Exercise brief:
Which lines below contain "click"? Copy every one of them.

Extracted material:
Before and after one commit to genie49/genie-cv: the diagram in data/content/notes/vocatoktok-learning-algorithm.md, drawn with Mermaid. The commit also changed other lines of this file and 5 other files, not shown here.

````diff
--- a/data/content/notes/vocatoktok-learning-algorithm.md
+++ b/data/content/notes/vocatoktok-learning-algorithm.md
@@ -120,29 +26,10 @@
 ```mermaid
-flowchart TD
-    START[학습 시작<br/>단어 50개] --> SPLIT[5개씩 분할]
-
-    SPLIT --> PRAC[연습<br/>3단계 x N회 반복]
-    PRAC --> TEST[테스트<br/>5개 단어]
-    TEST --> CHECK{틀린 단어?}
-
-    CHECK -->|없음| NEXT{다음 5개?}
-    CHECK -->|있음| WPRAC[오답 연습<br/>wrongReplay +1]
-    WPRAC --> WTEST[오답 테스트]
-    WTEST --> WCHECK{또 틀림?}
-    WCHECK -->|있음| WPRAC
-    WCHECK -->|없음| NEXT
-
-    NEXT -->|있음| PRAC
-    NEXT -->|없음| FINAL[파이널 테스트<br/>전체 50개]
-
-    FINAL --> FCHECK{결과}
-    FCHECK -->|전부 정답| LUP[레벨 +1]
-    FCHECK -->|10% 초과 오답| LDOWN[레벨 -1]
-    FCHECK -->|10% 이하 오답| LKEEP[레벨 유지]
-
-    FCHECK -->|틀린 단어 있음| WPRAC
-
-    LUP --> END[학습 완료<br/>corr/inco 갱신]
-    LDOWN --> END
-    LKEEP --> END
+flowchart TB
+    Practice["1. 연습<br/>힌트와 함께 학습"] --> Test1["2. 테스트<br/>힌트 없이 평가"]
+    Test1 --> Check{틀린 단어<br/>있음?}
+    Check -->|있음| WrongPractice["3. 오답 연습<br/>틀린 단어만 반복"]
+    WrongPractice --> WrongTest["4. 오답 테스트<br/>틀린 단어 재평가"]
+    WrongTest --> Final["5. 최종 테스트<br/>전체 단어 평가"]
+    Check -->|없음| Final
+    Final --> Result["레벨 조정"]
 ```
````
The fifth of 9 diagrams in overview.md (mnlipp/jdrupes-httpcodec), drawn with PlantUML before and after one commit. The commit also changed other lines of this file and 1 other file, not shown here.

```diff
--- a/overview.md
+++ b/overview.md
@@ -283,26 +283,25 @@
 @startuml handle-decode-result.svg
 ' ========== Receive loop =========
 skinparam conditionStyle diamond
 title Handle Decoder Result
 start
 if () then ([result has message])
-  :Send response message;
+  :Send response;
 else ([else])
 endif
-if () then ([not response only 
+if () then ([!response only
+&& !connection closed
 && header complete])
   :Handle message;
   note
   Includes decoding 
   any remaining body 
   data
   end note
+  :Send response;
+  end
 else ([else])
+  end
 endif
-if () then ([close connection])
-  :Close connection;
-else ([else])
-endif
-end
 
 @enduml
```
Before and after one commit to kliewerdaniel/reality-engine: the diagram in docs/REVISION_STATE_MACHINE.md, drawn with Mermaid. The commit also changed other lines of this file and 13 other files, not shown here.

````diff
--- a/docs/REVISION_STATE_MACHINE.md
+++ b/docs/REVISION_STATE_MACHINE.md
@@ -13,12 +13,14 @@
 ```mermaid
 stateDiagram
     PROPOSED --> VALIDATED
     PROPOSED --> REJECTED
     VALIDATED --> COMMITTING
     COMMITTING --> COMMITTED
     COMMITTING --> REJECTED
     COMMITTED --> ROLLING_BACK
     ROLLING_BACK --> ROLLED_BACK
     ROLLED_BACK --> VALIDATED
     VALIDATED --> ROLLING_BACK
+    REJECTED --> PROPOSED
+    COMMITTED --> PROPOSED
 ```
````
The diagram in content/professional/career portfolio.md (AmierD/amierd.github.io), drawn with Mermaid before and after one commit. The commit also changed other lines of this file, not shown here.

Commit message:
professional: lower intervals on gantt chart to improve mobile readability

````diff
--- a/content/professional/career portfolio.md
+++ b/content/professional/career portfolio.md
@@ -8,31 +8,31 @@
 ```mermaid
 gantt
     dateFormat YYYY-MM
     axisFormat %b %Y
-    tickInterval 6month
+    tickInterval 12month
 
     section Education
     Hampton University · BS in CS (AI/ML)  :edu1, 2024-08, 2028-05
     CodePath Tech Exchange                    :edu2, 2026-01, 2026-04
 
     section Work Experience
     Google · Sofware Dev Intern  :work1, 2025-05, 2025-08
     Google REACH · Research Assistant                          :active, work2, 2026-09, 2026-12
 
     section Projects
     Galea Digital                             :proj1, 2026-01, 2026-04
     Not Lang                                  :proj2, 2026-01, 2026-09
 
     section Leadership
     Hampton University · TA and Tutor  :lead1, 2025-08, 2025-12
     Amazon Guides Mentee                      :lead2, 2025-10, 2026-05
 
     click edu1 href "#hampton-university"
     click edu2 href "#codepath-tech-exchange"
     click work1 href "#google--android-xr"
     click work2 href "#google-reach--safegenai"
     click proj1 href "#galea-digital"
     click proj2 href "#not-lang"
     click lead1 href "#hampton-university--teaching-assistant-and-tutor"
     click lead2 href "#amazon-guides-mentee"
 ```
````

The completed task:
     click edu1 href "#hampton-university"
     click edu2 href "#codepath-tech-exchange"
     click work1 href "#google--android-xr"
     click work2 href "#google-reach--safegenai"
     click proj1 href "#galea-digital"
     click proj2 href "#not-lang"
     click lead1 href "#hampton-university--teaching-assistant-and-tutor"
     click lead2 href "#amazon-guides-mentee"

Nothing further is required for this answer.